Het gerenommeerde tijdschrift The Economist roemde de ‘disruptieve innovatie’-theorie van Clayton Christensen als ‘één van de meest invloedrijke moderne zakelijke ideeën’ ooit. De theorie wordt tegenwoordig keer op keer gebruikt om het succes van bedrijven zoals Netflix, Spotify, Uber, Airbnb en Tesla te verklaren. Disruptie is de nieuwe religie die vanuit Silicon Valley wordt gepredikt. Vraag is echter hoeveel waarde we aan dit geloof moeten hechten? Van creatieve destructie naar disruptieve innovatie In 1942 introduceerde de Oostenrijkse econoom Joseph Schumpeter het begrip ‘creatieve destructie’. Hij duidde daarmee de innovatiedynamiek waarin nieuwe technologie steeds weer een nieuw tijdperk aankondigt ten koste van bestaande business. Vijfenvijftig jaar later scherpte Harvard-hoogleraar Clayton Christensen dit basisconcept aan tot ‘disruptieve innovatie’ in zijn boek ‘The Innovator’s Dilemma’ waarin hij antwoordt geeft op de vraag waarom bestaande bedrijven falen. Bedrijven worden volgens hem ingehaald door de ‘snelheid van de geschiedenis’. Managers nemen op het eerste oog beslissingen die in het verleden goed uitgepakt hadden, maar in het heden al lang achterhaald zijn. Volgens Christensen impliceert het ‘innovator’s dilemma’ dat ‘het juiste doen verkeerd is’.

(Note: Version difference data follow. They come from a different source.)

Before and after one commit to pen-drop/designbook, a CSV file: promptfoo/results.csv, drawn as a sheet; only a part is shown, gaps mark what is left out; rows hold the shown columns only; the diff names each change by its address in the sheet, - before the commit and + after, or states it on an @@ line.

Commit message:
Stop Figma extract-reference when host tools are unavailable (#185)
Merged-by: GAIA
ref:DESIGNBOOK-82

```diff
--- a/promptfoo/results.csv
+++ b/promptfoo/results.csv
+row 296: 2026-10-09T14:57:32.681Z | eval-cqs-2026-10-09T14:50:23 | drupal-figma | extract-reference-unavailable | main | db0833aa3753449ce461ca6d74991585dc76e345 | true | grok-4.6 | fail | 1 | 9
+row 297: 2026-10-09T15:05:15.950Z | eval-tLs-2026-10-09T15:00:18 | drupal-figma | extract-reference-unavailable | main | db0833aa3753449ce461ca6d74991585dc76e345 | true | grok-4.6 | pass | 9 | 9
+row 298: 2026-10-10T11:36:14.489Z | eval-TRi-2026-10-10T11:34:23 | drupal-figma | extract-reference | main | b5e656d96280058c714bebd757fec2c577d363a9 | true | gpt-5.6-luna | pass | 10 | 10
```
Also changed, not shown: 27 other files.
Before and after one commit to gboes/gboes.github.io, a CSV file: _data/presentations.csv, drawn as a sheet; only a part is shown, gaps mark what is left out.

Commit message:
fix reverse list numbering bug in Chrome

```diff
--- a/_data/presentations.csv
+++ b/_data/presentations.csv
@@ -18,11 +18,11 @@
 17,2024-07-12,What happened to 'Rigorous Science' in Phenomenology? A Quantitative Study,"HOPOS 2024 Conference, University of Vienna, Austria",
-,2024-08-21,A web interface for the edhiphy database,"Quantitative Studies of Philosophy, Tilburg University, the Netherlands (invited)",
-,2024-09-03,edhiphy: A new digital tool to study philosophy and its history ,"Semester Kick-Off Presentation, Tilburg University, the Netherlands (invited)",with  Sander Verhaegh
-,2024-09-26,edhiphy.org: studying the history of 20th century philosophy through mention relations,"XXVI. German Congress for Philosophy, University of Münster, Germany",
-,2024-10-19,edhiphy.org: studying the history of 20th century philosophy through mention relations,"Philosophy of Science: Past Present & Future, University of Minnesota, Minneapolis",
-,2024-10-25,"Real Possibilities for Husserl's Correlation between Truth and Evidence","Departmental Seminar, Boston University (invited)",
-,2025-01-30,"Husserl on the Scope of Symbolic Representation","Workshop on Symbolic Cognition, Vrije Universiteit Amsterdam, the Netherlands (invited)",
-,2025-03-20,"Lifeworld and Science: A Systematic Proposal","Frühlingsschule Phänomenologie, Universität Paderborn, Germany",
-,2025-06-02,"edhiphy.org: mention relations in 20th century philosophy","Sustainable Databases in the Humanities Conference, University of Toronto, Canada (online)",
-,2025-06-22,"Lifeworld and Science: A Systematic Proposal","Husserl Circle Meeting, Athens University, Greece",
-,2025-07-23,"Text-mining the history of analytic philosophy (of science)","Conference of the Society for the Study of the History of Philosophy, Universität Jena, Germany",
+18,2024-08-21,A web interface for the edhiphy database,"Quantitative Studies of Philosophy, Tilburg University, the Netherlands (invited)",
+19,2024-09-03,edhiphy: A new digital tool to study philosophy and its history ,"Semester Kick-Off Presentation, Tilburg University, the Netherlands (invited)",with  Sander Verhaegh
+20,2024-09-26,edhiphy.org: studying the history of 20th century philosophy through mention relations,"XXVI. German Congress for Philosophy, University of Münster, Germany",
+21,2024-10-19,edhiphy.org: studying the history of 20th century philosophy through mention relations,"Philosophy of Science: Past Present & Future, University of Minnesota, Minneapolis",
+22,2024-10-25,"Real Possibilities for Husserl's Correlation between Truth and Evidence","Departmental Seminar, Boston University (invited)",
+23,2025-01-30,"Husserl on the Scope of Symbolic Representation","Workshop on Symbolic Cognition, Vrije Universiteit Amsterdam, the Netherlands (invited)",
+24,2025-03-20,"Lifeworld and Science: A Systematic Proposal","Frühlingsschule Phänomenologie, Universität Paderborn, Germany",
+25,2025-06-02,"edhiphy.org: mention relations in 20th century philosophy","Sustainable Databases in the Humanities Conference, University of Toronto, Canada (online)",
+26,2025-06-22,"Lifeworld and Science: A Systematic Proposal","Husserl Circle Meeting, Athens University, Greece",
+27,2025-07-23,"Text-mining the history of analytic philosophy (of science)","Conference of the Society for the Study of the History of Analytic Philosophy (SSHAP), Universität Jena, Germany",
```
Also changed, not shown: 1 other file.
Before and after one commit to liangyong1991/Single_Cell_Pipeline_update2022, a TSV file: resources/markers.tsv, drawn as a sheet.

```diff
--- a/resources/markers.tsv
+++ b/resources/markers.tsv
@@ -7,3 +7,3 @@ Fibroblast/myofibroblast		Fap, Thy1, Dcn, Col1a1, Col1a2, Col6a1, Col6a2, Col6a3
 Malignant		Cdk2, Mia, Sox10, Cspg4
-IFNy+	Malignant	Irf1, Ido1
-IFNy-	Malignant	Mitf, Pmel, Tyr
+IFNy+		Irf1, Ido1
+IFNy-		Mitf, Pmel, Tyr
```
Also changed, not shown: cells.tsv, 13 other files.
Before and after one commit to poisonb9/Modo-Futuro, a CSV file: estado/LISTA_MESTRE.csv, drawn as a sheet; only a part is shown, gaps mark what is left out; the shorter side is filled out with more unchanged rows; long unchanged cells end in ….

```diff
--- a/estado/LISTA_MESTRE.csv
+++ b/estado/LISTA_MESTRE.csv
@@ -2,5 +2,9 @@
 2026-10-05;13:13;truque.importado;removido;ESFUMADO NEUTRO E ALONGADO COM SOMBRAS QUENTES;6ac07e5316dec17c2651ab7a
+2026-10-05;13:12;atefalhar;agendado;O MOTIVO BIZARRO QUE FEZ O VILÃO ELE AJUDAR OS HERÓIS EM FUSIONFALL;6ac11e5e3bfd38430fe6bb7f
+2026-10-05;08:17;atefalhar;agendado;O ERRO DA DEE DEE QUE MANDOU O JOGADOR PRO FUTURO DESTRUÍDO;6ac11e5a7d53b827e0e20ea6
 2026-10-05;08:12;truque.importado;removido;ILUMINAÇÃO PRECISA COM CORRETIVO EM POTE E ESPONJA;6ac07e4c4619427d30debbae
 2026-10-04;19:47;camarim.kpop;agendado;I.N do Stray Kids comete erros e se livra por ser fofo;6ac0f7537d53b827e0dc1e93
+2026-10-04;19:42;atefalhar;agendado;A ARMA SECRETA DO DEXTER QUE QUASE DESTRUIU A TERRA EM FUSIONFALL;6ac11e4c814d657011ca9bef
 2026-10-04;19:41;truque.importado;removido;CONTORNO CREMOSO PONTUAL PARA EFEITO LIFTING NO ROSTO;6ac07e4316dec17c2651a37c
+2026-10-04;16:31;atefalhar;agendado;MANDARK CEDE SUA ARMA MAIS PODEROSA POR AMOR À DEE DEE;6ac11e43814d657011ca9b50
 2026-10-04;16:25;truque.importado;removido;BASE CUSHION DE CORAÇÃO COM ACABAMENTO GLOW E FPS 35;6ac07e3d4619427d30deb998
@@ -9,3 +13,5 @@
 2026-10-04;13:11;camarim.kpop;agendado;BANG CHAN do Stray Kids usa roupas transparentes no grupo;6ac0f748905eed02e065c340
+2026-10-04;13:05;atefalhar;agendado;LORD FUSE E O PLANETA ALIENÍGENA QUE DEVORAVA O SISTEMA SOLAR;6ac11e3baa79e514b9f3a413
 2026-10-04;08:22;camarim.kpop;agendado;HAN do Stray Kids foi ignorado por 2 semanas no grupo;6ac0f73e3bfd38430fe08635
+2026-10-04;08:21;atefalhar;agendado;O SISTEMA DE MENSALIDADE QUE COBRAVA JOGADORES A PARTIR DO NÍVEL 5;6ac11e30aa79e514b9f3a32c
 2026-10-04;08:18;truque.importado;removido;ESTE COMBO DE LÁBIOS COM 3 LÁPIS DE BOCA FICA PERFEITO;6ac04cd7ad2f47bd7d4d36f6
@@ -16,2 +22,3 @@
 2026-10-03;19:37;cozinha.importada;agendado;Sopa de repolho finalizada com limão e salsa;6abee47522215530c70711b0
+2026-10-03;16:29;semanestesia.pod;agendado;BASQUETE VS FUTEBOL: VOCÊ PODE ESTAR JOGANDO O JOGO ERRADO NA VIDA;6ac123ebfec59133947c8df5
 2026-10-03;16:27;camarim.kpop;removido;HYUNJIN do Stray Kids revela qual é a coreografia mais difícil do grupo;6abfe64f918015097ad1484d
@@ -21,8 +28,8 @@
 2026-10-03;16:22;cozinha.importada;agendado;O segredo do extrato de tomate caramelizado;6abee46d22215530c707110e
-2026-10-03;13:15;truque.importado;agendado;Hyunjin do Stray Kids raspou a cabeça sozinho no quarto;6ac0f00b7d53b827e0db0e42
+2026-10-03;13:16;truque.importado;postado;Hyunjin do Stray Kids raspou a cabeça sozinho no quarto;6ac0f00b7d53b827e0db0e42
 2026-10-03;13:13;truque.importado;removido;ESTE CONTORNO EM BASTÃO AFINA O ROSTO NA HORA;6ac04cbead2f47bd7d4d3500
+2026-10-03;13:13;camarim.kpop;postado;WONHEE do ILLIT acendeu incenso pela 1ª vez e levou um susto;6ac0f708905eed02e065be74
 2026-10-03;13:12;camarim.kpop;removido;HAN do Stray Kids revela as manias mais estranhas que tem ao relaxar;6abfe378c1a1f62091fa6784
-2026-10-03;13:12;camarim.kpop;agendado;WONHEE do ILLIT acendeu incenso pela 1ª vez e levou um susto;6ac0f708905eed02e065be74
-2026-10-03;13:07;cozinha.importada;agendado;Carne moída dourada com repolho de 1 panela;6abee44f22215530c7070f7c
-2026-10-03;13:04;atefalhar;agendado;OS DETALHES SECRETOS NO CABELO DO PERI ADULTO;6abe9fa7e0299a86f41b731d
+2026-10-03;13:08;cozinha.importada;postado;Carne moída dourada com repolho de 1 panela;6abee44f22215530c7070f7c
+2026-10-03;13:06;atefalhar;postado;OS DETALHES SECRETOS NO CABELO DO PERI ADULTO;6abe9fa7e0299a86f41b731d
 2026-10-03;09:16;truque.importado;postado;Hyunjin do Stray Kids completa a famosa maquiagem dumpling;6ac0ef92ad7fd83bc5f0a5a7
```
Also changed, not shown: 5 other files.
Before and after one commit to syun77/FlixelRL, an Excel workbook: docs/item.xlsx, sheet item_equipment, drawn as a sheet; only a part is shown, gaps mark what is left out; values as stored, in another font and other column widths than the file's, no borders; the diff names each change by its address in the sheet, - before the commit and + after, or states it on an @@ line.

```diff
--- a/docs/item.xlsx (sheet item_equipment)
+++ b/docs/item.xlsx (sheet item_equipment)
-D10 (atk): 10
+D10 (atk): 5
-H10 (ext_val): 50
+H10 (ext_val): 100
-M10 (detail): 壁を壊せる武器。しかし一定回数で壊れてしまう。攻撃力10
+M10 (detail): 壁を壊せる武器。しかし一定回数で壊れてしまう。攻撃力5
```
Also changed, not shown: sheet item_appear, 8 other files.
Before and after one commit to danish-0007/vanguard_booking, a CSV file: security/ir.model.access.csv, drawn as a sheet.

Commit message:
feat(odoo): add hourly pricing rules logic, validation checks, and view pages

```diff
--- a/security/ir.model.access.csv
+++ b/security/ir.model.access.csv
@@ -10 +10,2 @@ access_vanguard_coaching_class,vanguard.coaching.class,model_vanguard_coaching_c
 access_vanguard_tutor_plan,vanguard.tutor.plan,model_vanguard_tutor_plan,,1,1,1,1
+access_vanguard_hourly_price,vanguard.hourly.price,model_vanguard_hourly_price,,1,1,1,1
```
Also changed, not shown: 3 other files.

Apply the principles of digital, clear, fluid, and fast in creating organizational cultures that enable innovation and will thrive in the 21st century. Understand the key drivers of the Millennial generation in terms of employee engagement and innovation, in order to understand how their perspective is relevant to the broader changes we face leading and managing organizations in today’s environment. Learn some practical ways to start shifting the innovation culture of your own organization by changing processes and technologies and facilitating new behaviors among employees from all generations.
17 Reasons Creative People Are Wonderful Partners Communication Relationships by Janice Wald Go ahead. It’s time to name names. Think of a creative person. Who comes to mind? Leonardo da Vinci? Your loved one? They really aren’t all that different. According to the Miriam Webster Dictionary, a synonym for creativity is inventiveness. Da Vinci is one of the greatest inventors of all time. Another synonym is originality. If your loved one fits the dictionary definition of creative, “the ability to think of new things or create new things,” like da Vinci, it is all too probable that your loved one has been criticized, perhaps even by you. It is precisely because they are so original that they are often misunderstood. Whether or not your loved one is a modern-day da Vinci, there may not be as many reasons to criticize them as you think. They have many attributes that make them strong partners in a relationship.
Sharing your scoops to your social media accounts is a must to distribute your curated content. Not only will it drive traffic and leads through your content, but it will help show your expertise with your followers.
How to integrate my topics' content to my website?
Integrating your curated content to your website or blog will allow you to increase your website visitors’ engagement, boost SEO and acquire new visitors. By redirecting your social media traffic to your website, Scoop.it will also help you generate more qualified traffic and leads from your curation work.
Distributing your curated content through a newsletter is a great way to nurture and engage your email subscribers will developing your traffic and visibility.
Creating engaging newsletters with your curated content is really easy.